Improv Ashtanga, Iyengar, Forrest. Explores the more challenging postures of Primary (1st), Intermediate (2nd) and Advanced A (3rd) Series of Ashtanga in an improvisational unique format. Combines prep postures, longer holds, deeper breath and intense focus. Inspired by Iyengar and Forrest Yoga with precise step by step details and impeccable sequencing at a slightly slower pace. Move beyond boundaries, gain insight and deepen your understanding of yourself.
So there you have it, the IY class schedule, deeply steeped in Ashtanga tradition, with specialty classes to bring understanding, balance, longevity and fun to your yoga practice and progress!
What about the IY teacher’s roots?
OK, here it is, the IY family tree of our teacher’s and our teacher’s teachers. First a quick review of all the teachers mentioned : T. Krishnamacharya (the source), K Pattabhi Jois (Asthanga), BKS Iyengar (Iyengar), TVK Desikachar (Yoga Therapy), Ana Forrest (Forrest Yoga). Got it?
Dana and Trevor have all studied directly with K Pattabhi Jois in Mysore, India and in the U.S. and traveled to India in 2009 for his Memorial Service. (they also met in Mysore in 2001). Holly, Janike & Aryn have studied with him during his U.S visits. Dana has also studied in India with R Sharath, the grandson of K Pattabhi Jois.
Dana, Trevor, Holly & Janike have all taken Tim Miller’s teacher training. Tim was the first American to be certified by K Pattabhi Jois to teach the Ashtanga Vinyasa system.
Dana & Trevor have both taken Iyengar teacher trainings.
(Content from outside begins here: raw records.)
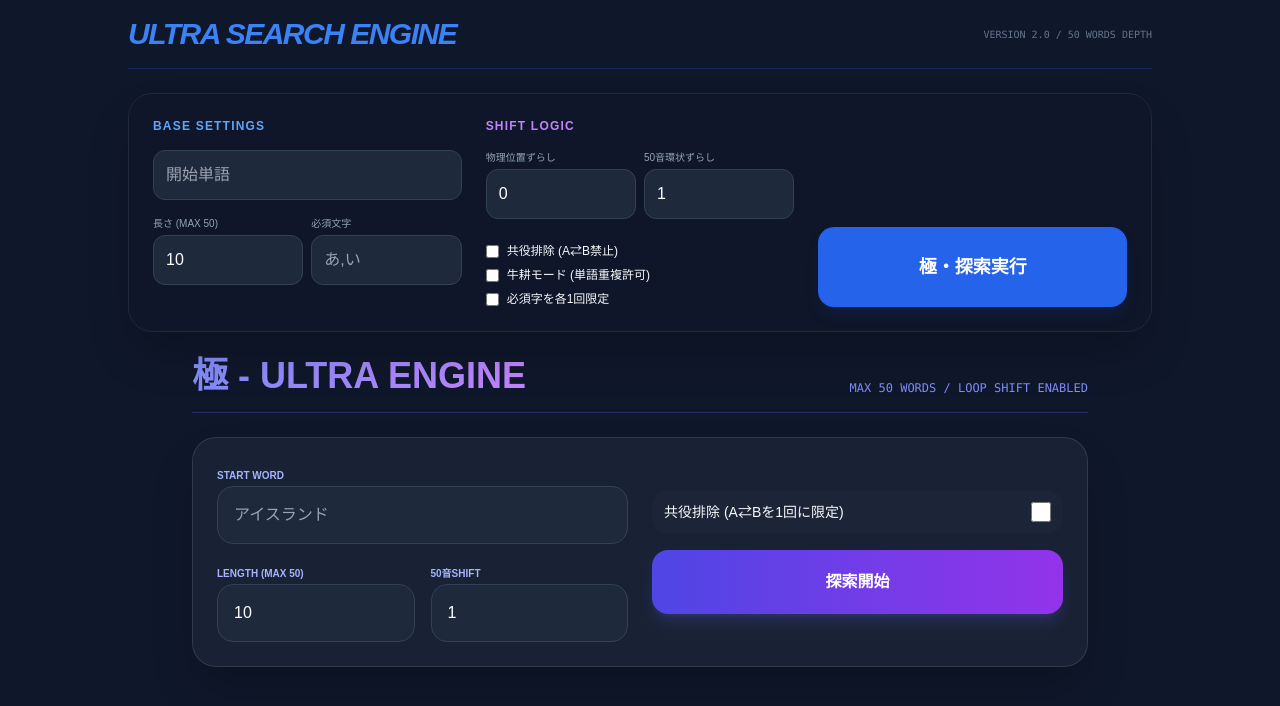
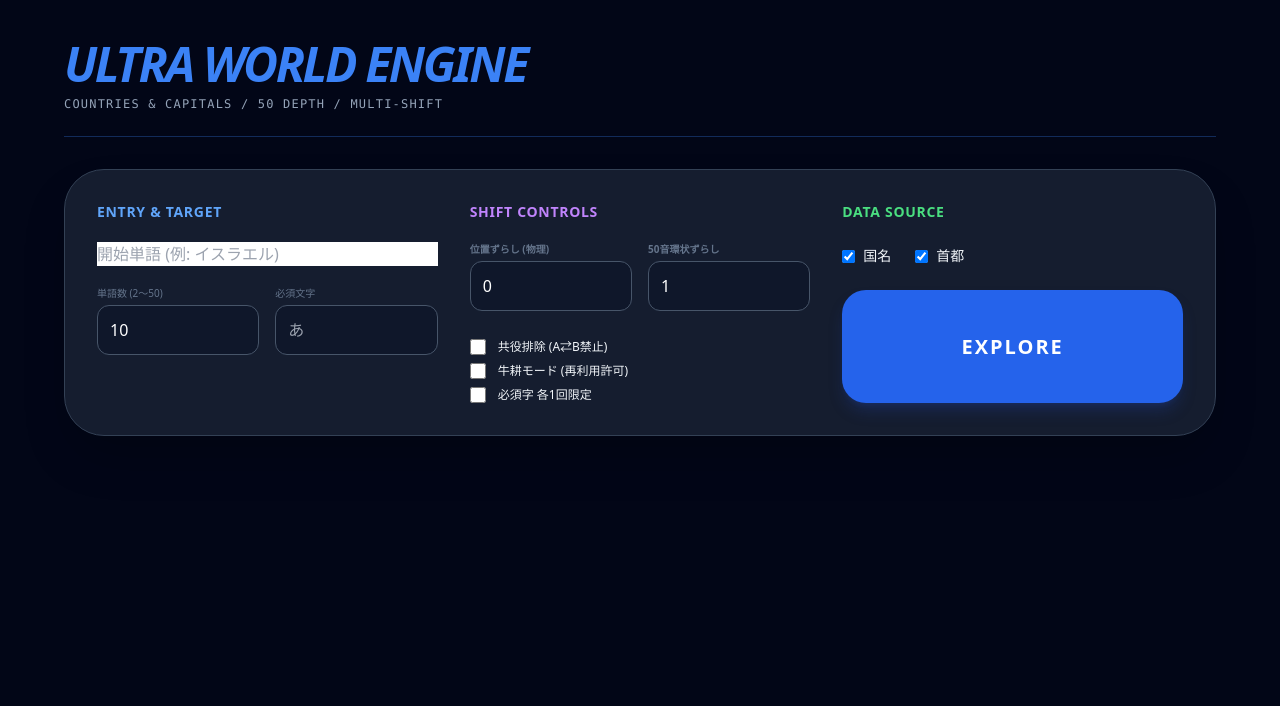
Before and after one commit to xjrstjrwvg-commits/pyongyang-, a Flask app: page / in a window 1280 px wide. Shown: the top 706 px of the page. Run offline with Flask 3, Linux system fonts and the light colour scheme; some libraries are stand-ins or nearby versions.

Commit message:
index.html

```diff
--- a/templates/index.html
+++ b/templates/index.html
@@ -1,65 +1,77 @@
-<!DOCTYPE html><!DOCTYPE html>
+<!DOCTYPE html>
 <html lang="ja">
 <head>
     <meta charset="UTF-8">
-    <title>しりとり探索【極 - ULTRA】</title>
+    <title>極・世界しりとり探索</title>
     <script src="https://cdn.tailwindcss.com"></script>
     <style>
-        body { background: #020617; color: #e2e8f0; font-family: sans-serif; }
-        .panel { background: rgba(15, 23, 42, 0.8); border: 1px solid #1e293b; backdrop-filter: blur(8px); }
-        input, select { background: #0f172a !important; border: 1px solid #334155 !important; color: #fff !important; }
-        .scroll-custom::-webkit-scrollbar { height: 4px; }
-        .scroll-custom::-webkit-scrollbar-thumb { background: #3b82f6; border-radius: 10px; }
+        body { background: #020617; color: #f1f5f9; }
+        .glass { background: rgba(30, 41, 59, 0.7); border: 1px solid #334155; backdrop-filter: blur(12px); }
+        input[type="number"], input[type="text"] { background: #0f172a; border: 1px solid #475569; color: white; border-radius: 12px; padding: 12px; }
+        .route-item { border-left: 4px solid #3b82f6; transition: transform 0.2s; }
+        .route-item:hover { transform: translateX(10px); }
     </style>
 </head>
-<body class="p-4">
-    <div class="max-w-5xl mx-auto space-y-6">
-        <header class="border-b border-blue-900/50 pb-4 flex justify-between items-center">
-            <h1 class="text-3xl font-black italic tracking-tighter text-blue-500">ULTRA SEARCH ENGINE</h1>
-            <div class="text-[10px] font-mono text-slate-500">VERSION 2.0 / 50 WORDS DEPTH</div>
+<body class="p-4 md:p-10">
+    <div class="max-w-6xl mx-auto space-y-8">
+        <header class="flex justify-between items-end border-b border-blue-500/30 pb-6">
+            <div>
+                <h1 class="text-5xl font-black italic tracking-tighter text-blue-500">ULTRA WORLD ENGINE</h1>
+                <p class="text-slate-400 text-xs mt-2 font-mono uppercase tracking-widest">Countries & Capitals / 50 Depth / Multi-Shift</p>
+            </div>
         </header>
 
-        <div class="panel p-6 rounded-3xl shadow-2xl grid grid-cols-1 md:grid-cols-3 gap-6">
-            <div class="space-y-4">
-                <h3 class="text-xs font-bold text-blue-400 uppercase tracking-widest">Base Settings</h3>
-                <input id="sw" placeholder="開始単語" class="w-full p-3 rounded-xl outline-none focus:ring-1 ring-blue-500">
-                <div class="grid grid-cols-2 gap-2">
+        <div class="glass p-8 rounded-[40px] shadow-2xl grid grid-cols-1 lg:grid-cols-3 gap-8">
+            <!-- Left: Base -->
+            <div class="space-y-5">
+                <h3 class="text-blue-400 font-black text-sm uppercase tracking-wider">Entry & Target</h3>
+                <input id="sw" placeholder="開始単語 (例: イスラエル)" class="w-full">
+                <div class="grid grid-cols-2 gap-4">
                     <div>
-                        <label class="text-[10px] text-slate-400 block mb-1">長さ (MAX 50)</label>
-                        <input type="number" id="ml" value="10" class="w-full p-3 rounded-xl outline-none">
+                        <label class="text-[10px] text-slate-500 block mb-1">単語数 (2〜50)</label>
+                        <input type="number" id="ml" value="10" class="w-full">
                     </div>
                     <div>
-                        <label class="text-[10px] text-slate-400 block mb-1">必須文字</label>
-                        <input id="mc" placeholder="あ,い" class="w-full p-3 rounded-xl outline-none">
+                        <label class="text-[10px] text-slate-500 block mb-1">必須文字</label>
+                        <input type="text" id="mc" placeholder="あ" class="w-full">
                     </div>
                 </div>
             </div>
 
-            <div class="space-y-4">
-                <h3 class="text-xs font-bold text-purple-400 uppercase tracking-widest">Shift Logic</h3>
-                <div class="grid grid-cols-2 gap-2">
+            <!-- Middle: Logic -->
+            <div class="space-y-5">
+                <h3 class="text-purple-400 font-black text-sm uppercase tracking-wider">Shift Controls</h3>
+                <div class="grid grid-cols-2 gap-4">
                     <div>
-                        <label class="text-[10px] text-slate-400 block mb-1">物理位置ずらし</label>
-                        <input type="number" id="ps" value="0" class="w-full p-3 rounded-xl outline-none">
+                        <label class="text-[10px] text-slate-500 block mb-1 font-bold">位置ずらし (物理)</label>
+                        <input type="number" id="ps" value="0" class="w-full">
                     </div>
                     <div>
-                        <label class="text-[10px] text-slate-400 block mb-1">50音環状ずらし</label>
-                        <input type="number" id="ks" value="1" class="w-full p-3 rounded-xl outline-none">
+                        <label class="text-[10px] text-slate-500 block mb-1 font-bold">50音環状ずらし</label>
+                        <input type="number" id="ks" value="1" class="w-full">
                     </div>
                 </div>
-                <div class="flex flex-col gap-2 pt-2">
-                    <label class="flex items-center gap-2 text-xs cursor-pointer"><input type="checkbox" id="ec"> 共役排除 (A⇄B禁止)</label>
-                    <label class="flex items-center gap-2 text-xs cursor-pointer"><input type="checkbox" id="rt"> 牛耕モード (単語重複許可)</label>
-                    <label class="flex items-center gap-2 text-xs cursor-pointer"><input type="checkbox" id="lo"> 必須字を各1回限定</label>
+                <div class="grid grid-cols-1 gap-2 pt-2">
+                    <label class="flex items-center gap-3 text-xs cursor-pointer"><input type="checkbox" id="ec" class="w-4 h-4"> 共役排除 (A⇄B禁止)</label>
+                    <label class="flex items-center gap-3 text-xs cursor-pointer"><input type="checkbox" id="rt" class="w-4 h-4"> 牛耕モード (再利用許可)</label>
+                    <label class="flex items-center gap-3 text-xs cursor-pointer"><input type="checkbox" id="lo" class="w-4 h-4"> 必須字 各1回限定</label>
                 </div>
             </div>
 
-            <div class="flex flex-col justify-end">
-                <button onclick="run()" id="btn" class="h-20 bg-blue-600 hover:bg-blue-500 text-white font-black rounded-2xl shadow-lg shadow-blue-900/20 transition-all active:scale-95 text-lg">極・探索実行</button>
+            <!-- Right: Categories & GO -->
+            <div class="flex flex-col space-y-6">
+                <h3 class="text-green-400 font-black text-sm uppercase tracking-wider">Data Source</h3>
+                <div class="flex gap-6 text-sm">
+                    <label class="flex items-center gap-2"><input type="checkbox" name="cat" value="country" checked> 国名</label>
+                    <label class="flex items-center gap-2"><input type="checkbox" name="cat" value="capital" checked> 首都</label>
+                </div>
+                <button onclick="run()" id="btn" class="flex-grow bg-blue-600 hover:bg-blue-500 text-white font-black rounded-3xl shadow-lg shadow-blue-900/40 transition-all active:scale-95 text-xl tracking-widest">
+                    EXPLORE
+                </button>
             </div>
         </div>
 
-        <div id="res" class="space-y-3"></div>
+        <div id="res" class="grid grid-cols-1 gap-4 pb-20"></div>
     </div>
 
     <script>
@@ -68,6 +80,8 @@
             const resDiv=document.getElementById('res');
             btn.innerText="COMPUTING..."; btn.disabled=true;
             resDiv.innerHTML="";
+
+            const cats = Array.from(document.querySelectorAll('input[name="cat"]:checked')).map(c => c.value);
 
             const r=await fetch('/search',{
                 method:'POST',
@@ -81,114 +95,25 @@
                     exclude_conjugates:document.getElementById('ec').checked,
                     round_trip:document.getElementById('rt').checked,
                     limit_one:document.getElementById('lo').checked,
-                    categories: ["country", "animal"]
+                    categories: cats
                 })
             });
             const d=await r.json();
-            btn.innerText="極・探索実行"; btn.disabled=false;
+            btn.innerText="EXPLORE"; btn.disabled=false;
 
             if(d.count){
                 resDiv.innerHTML = d.routes.map((rt, i)=>`
-                    <div class="panel p-4 rounded-2xl border-l-4 border-blue-500 animate-in fade-in slide-in-from-bottom-2 duration-300">
-                        <div class="text-[9px] font-mono text-blue-400 mb-2">#${String(i+1).padStart(3,'0')} | ${rt.length} WORDS</div>
-                        <div class="scroll-custom overflow-x-auto pb-2 text-sm font-bold text-slate-200 whitespace-nowrap">
-                            ${rt.join(' <span class="text-blue-600 mx-1">→</span> ')}
+                    <div class="glass p-6 rounded-3xl route-item">
+                        <div class="text-[10px] text-blue-400 mb-3 font-mono tracking-widest">PATH #${String(i+1).padStart(3,'0')} | ${rt.length} WORDS</div>
+                        <div class="overflow-x-auto pb-2 text-sm md:text-base font-bold whitespace-nowrap scrollbar-hide">
+                            ${rt.map(w => `<span class="bg-slate-800 px-3 py-1 rounded-lg">${w}</span>`).join('<span class="text-blue-500 px-2 opacity-50">→</span>')}
                         </div>
                     </div>
                 `).join('');
             } else {
-                resDiv.innerHTML = '<div class="text-center text-slate-600 py-20 font-black tracking-tighter">NO ROUTES FOUND</div>';
+                resDiv.innerHTML = '<div class="text-center text-slate-500 py-20 font-black italic opacity-30 text-4xl uppercase tracking-tighter">No Routes Found</div>';
             }
         }
     </script>
 </body>
 </html>
-
-<html lang="ja">
-<head>
-    <meta charset="UTF-8">
-    <title>しりとり探索機【極】</title>
-    <script src="https://cdn.tailwindcss.com"></script>
-    <style>
-        body { background: #0f172a; color: #f8fafc; }
-        .ultra-card { background: rgba(30, 41, 59, 0.7); backdrop-filter: blur(10px); border: 1px solid rgba(255,255,255,0.1); }
-        input, select { background: #1e293b !important; color: white !important; border: 1px solid #334155 !important; }
-        .route-path { white-space: nowrap; overflow-x: auto; scrollbar-width: thin; }
-    </style>
-</head>
-<body class="p-4 md:p-8">
-    <div class="max-w-4xl mx-auto space-y-6">
-        <header class="flex justify-between items-end border-b border-indigo-500/30 pb-4">
-            <h1 class="text-4xl font-black bg-clip-text text-transparent bg-gradient-to-r from-indigo-400 to-purple-400">極 - ULTRA ENGINE</h1>
-            <span class="text-xs font-mono text-indigo-400">MAX 50 WORDS / LOOP SHIFT ENABLED</span>
-        </header>
-
-        <div class="ultra-card p-6 rounded-3xl shadow-2xl grid grid-cols-1 md:grid-cols-2 gap-6">
-            <div class="space-y-4">
-                <div>
-                    <label class="text-[10px] font-bold text-indigo-300 uppercase">Start Word</label>
-                    <input id="sw" placeholder="アイスランド" class="w-full p-4 rounded-2xl outline-none focus:ring-2 ring-indigo-500 transition-all">
-                </div>
-                <div class="grid grid-cols-2 gap-4">
-                    <div>
-                        <label class="text-[10px] font-bold text-indigo-300 uppercase">Length (Max 50)</label>
-                        <input type="number" id="ml" value="10" class="w-full p-4 rounded-2xl outline-none">
-                    </div>
-                    <div>
-                        <label class="text-[10px] font-bold text-indigo-300 uppercase">50音Shift</label>
-                        <input type="number" id="sh" value="1" class="w-full p-4 rounded-2xl outline-none" title="ア→イなら1、ン→アなら1">
-                    </div>
-                </div>
-            </div>
-
-            <div class="space-y-4">
-                <div class="flex flex-col h-full justify-center space-y-4">
-                    <label class="flex items-center justify-between p-3 rounded-2xl bg-slate-800/50 cursor-pointer">
-                        <span class="text-sm">共役排除 (A⇄Bを1回に限定)</span>
-                        <input type="checkbox" id="ec" class="w-5 h-5 accent-indigo-500">
-                    </label>
-                    <button onclick="run()" id="btn" class="w-full h-16 bg-gradient-to-r from-indigo-600 to-purple-600 hover:from-indigo-500 hover:to-purple-500 text-white font-black rounded-2xl shadow-lg shadow-indigo-500/20 transition-all transform active:scale-95">探索開始</button>
-                </div>
-            </div>
-        </div>
-
-        <div id="res" class="space-y-4"></div>
-    </div>
-
-    <script>
-        async function run(){
-            const btn=document.getElementById('btn');
-            const resDiv=document.getElementById('res');
-            btn.innerText="探索中..."; btn.disabled=true;
-            resDiv.innerHTML="";
-
-            const r=await fetch('/search',{
-                method:'POST',
-                headers:{'Content-Type':'application/json'},
-                body:JSON.stringify({
-                    start_word:document.getElementById('sw').value,
-                    max_len:document.getElementById('ml').value,
-                    shift:document.getElementById('sh').value,
-                    exclude_conjugates:document.getElementById('ec').checked,
-                    categories: ["country"]
-                })
-            });
-            const d=await r.json();
-            btn.innerText="探索開始"; btn.disabled=false;
-
-            if(d.count){
-                resDiv.innerHTML = d.routes.map((rt, i)=>`
-                    <div class="ultra-card p-4 rounded-2xl border-l-4 border-indigo-500">
-                        <div class="text-[10px] text-indigo-400 mb-2 font-mono">ROUTE #${i+1}</div>
-                        <div class="route-path pb-2 text-sm md:text-base font-bold text-slate-100 italic">
-                            ${rt.join(' <span class="text-indigo-500 mx-1">→</span> ')}
-                        </div>
-                    </div>
-                `).join('');
-            } else {
-                resDiv.innerHTML = '<p class="text-center text-slate-500 py-10 font-bold">ルートが見つかりませんでした</p>';
-            }
-        }
-    </script>
-</body>
-</html>
```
Not directly with Mr. Iyengar, but with senior Iyengar teachers Roger Cole (Dana) and Eddy Marks & Mary Obendorfer (Trevor). Dana and Trevor have also taken multiple workshops and classes with senior Iyengar teachers.
Dana & Trevor have both studied briefly, but directly, with TKV Desikachar (Krishnamacharya’s son). Dana has both studied with Kausthub Desikachar, son of TKV Desikachar, and grandson of T. Krishnamacharya.
Dana has completed teacher training with Ana Forrest (Ana’s first teacher training). Trevor has taken workshops with Ana.
Aryn, Janike & Lauren have all completed Infinite Yoga’s Teacher Training with Dana, and are Registered Yoga Teachers with Yoga Alliance.
Trevor, Aryn, Janike & Lauren have all studied with Infinite Yoga for many years. The combination of this with their dedication to Ashtanga Yoga, brings consistency and quality to the teaching you experience at Infinite Yoga.
So there is our IY family tree. You can see how our classes and our teachers are all connected. Whenever you attend class you become part of that connection, the yoga community, with a solid path and a yoga lineage that has been passed down from teacher to teacher for thousands of years!
I hope you’ve found this useful and gained some insight.